**Input data:**
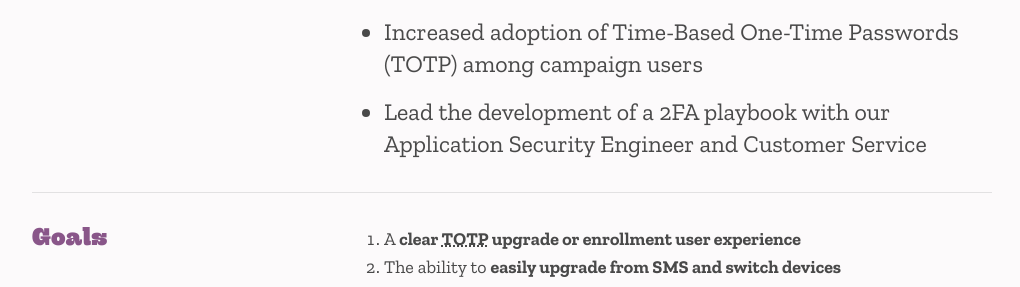
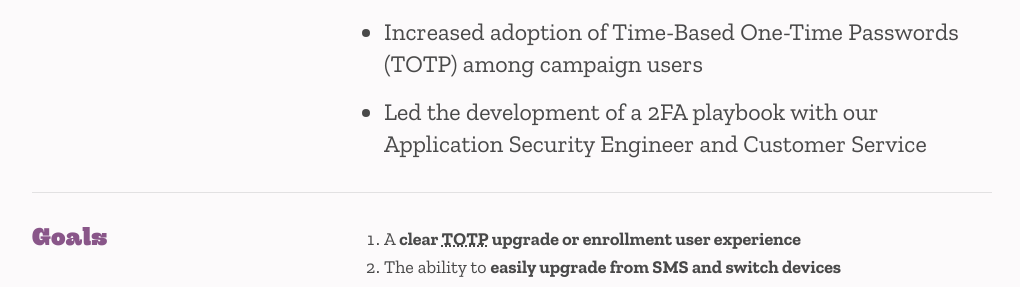
Before and after one commit to heybenji/heybenji.github.io, a Jekyll site: the page built from _portfolio/two-factor.html, in a window 1280 px wide and 900 px high, scrolled down 821 px. Shown: the part 163-450 px from the top of the window, without its empty margins (128-1148 px from the left). Built offline with Jekyll 4.4.1, drawn with Linux system fonts in a browser that asks for light colours; some web fonts are replaced.

Commit message:
Fix typo in two-factor case study

```diff
--- a/_portfolio/two-factor.html
+++ b/_portfolio/two-factor.html
@@ -23,7 +23,7 @@ featured-image-alt: "Screenshot of the 'Security' section of the ActBlue website
     <li>Designed complex device onboarding and switching flow for a more secure two-factor (2FA) authentication method</li>
     <li>Navigated a variety of technical and security constraints with engineers and security specialists</li>
     <li>Increased adoption of Time-Based One-Time Passwords (TOTP) among campaign users</li>
-    <li>Lead the development of a 2FA playbook with our Application Security Engineer and Customer Service</li>
+    <li>Led the development of a 2FA playbook with our Application Security Engineer and Customer Service</li>
   </ul>
 </section>
 
```
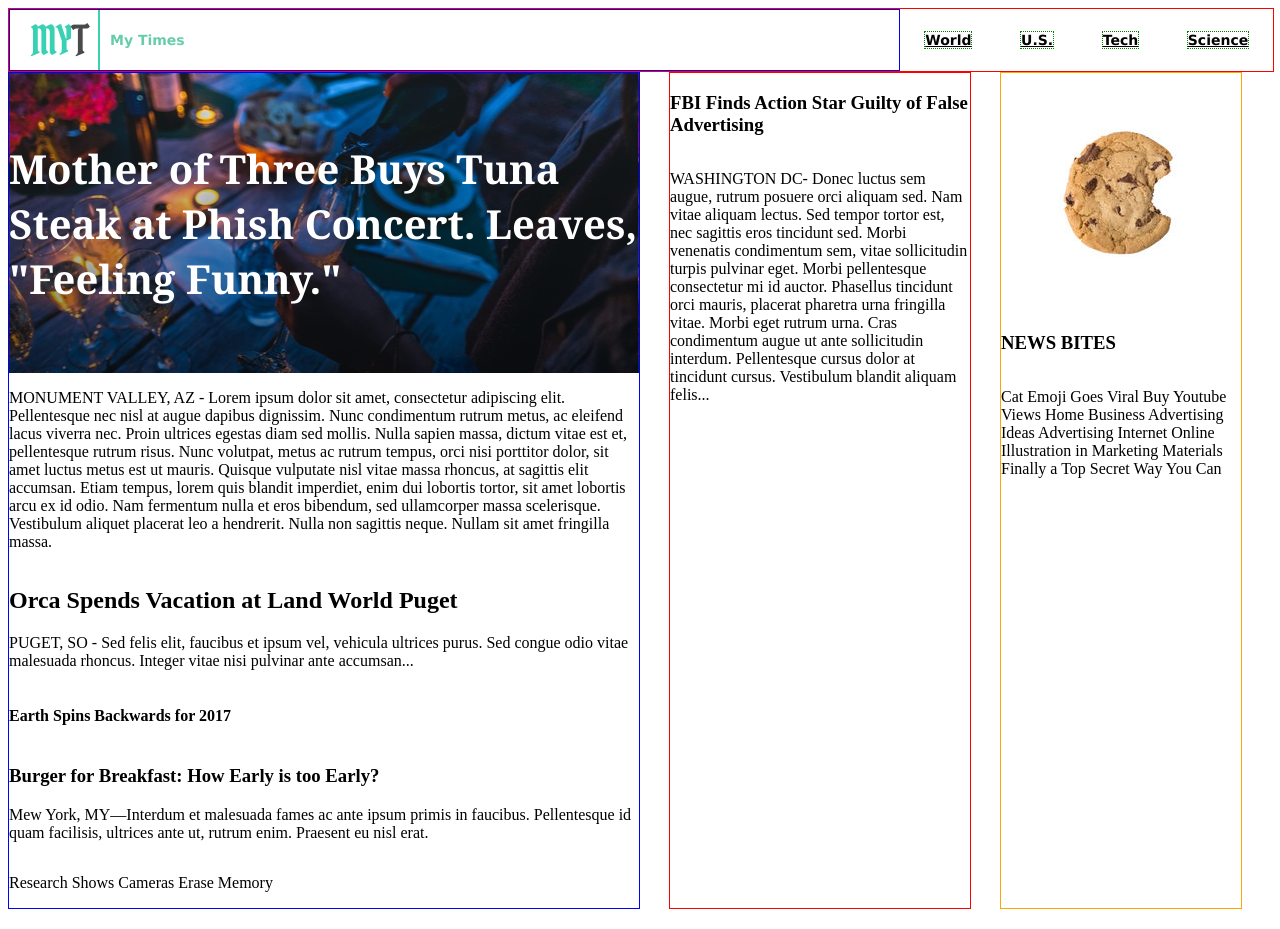
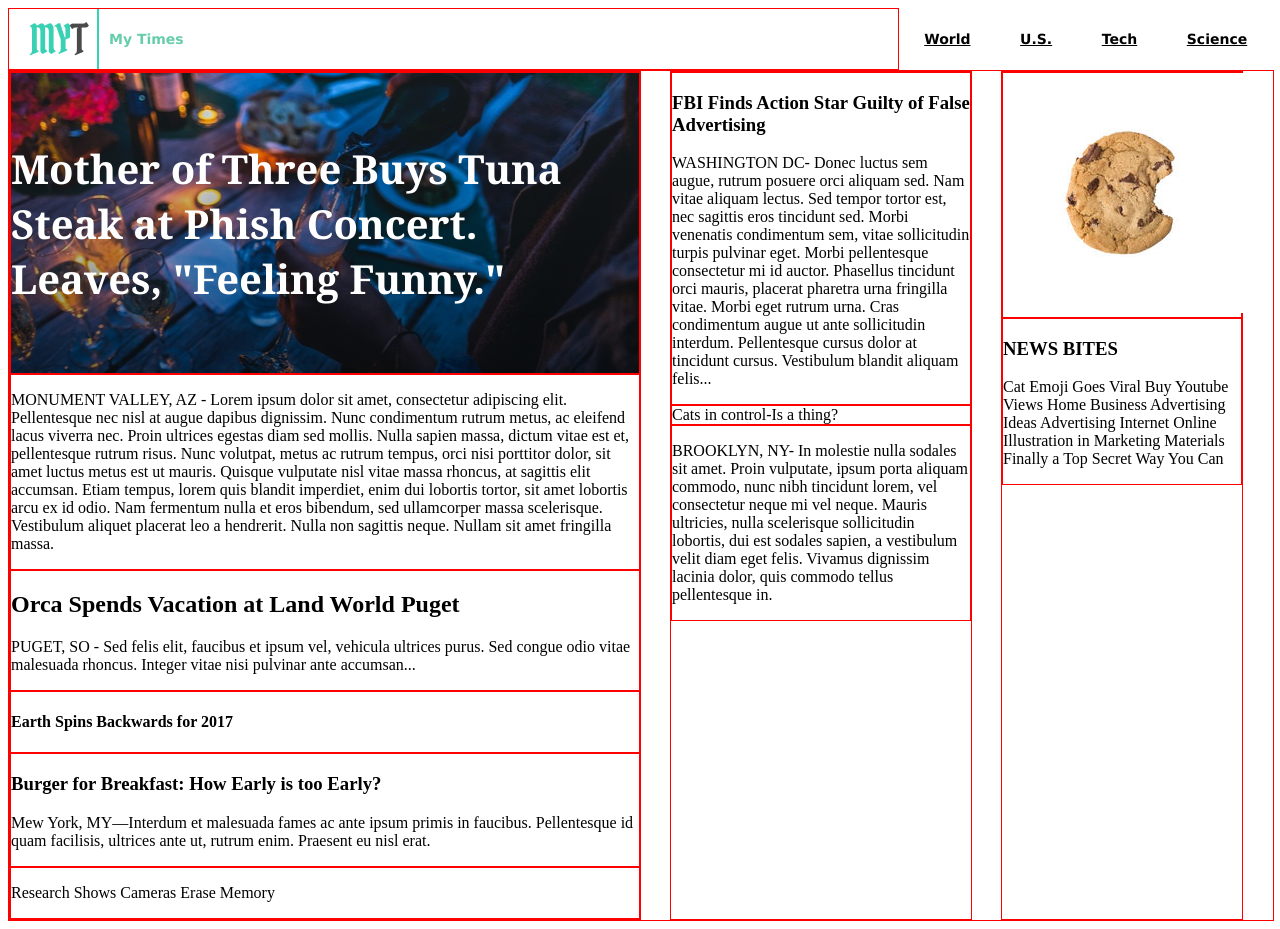
Before and after one commit to HughMabin/mytimes, a plain HTML site: page index.html in a window 1280 px wide. Drawn offline with Linux system fonts and the light colour scheme.

Commit message:
Divs finished. Now add background pictures and styling

```diff
--- a/index.html
+++ b/index.html
@@ -58,16 +58,38 @@
 
         </div>
 
-    <!-- End of large column -->
+    <!-- Middle column -->
 
       <div class="column_medium">
+
+        <div class="FBI">
           <h3>FBI Finds Action Star Guilty of False Advertising</h3>
           <p>WASHINGTON DC- Donec luctus sem augue, rutrum posuere orci aliquam sed. Nam vitae aliquam lectus. Sed tempor tortor est, nec sagittis eros tincidunt sed. Morbi venenatis condimentum sem, vitae sollicitudin turpis pulvinar eget. Morbi pellentesque consectetur mi id auctor. Phasellus tincidunt orci mauris, placerat pharetra urna fringilla vitae. Morbi eget rutrum urna. Cras condimentum augue ut ante sollicitudin interdum. Pellentesque cursus dolor at tincidunt cursus. Vestibulum blandit aliquam felis...</p>
+        </div>
+
+        <div class="cats">
+            <span>Cats in control-Is a thing?</span>
+        </div>
+
+        <div class="brooklyn">
+            <p></p>BROOKLYN, NY- In molestie nulla sodales sit amet. Proin vulputate, ipsum porta aliquam commodo, nunc nibh tincidunt lorem, vel consectetur neque mi vel neque. Mauris ultricies, nulla scelerisque sollicitudin lobortis, dui est sodales sapien, a vestibulum velit diam eget felis. Vivamus dignissim lacinia dolor, quis commodo tellus pellentesque in.</p>
+        </div>
+
       </div>
+
+      <!-- Right column -->
+
       <div class="column_small">
+
+        <div class="cookie">
           <img src="./resources/images/img-news-bite.png">
+        </div>
+
+        <div class="newsbites">
           <h3>NEWS BITES</h3>
           <p>Cat Emoji Goes Viral Buy Youtube Views Home Business Advertising Ideas Advertising Internet Online Illustration in Marketing Materials Finally a Top Secret Way You Can</p>
+        </div>
+
       </div>
 
     </div>
--- a/resources/css/style.css
+++ b/resources/css/style.css
@@ -1,9 +1,13 @@
+/*General formatting*/
+
+div {
+    border: 1px solid red;
+}
 
 /*Header Section*/
 
 header {
   display: flex;
-  border: 1px solid red;
   width: 100%;
   font-family: Verdana;
   font-size: 14px;
@@ -20,7 +24,6 @@ header {
     display: inline-flex;
     padding-left: 20px;
     width: 70%;
-    border: 1px solid blue;
     align-items: center;
 }
 
@@ -32,7 +35,6 @@ nav {
 
 nav span {
     display: inline-block;
-    border: 1px dotted green;
     align-self: center;
     text-align: center;
     }
@@ -54,21 +56,18 @@ nav span a {
     width: 630px;
     display: inline-flex;
     flex-direction: column;
-    border: 1px solid blue;
 }
 
 .column_medium {
     display: inline-flex;
     width: 300px;
     flex-direction: column;
-    border: 1px solid red;
 }
 
 .column_small {
     display: inline-flex;
     width: 240px;
     flex-direction: column;
-    border: 1px solid orange;
     margin-right: 30px;
 }
 
```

**What this task involves:**
Going through the data above, state how many lines include the word "center"; only that number is needed.

**Your response:**
3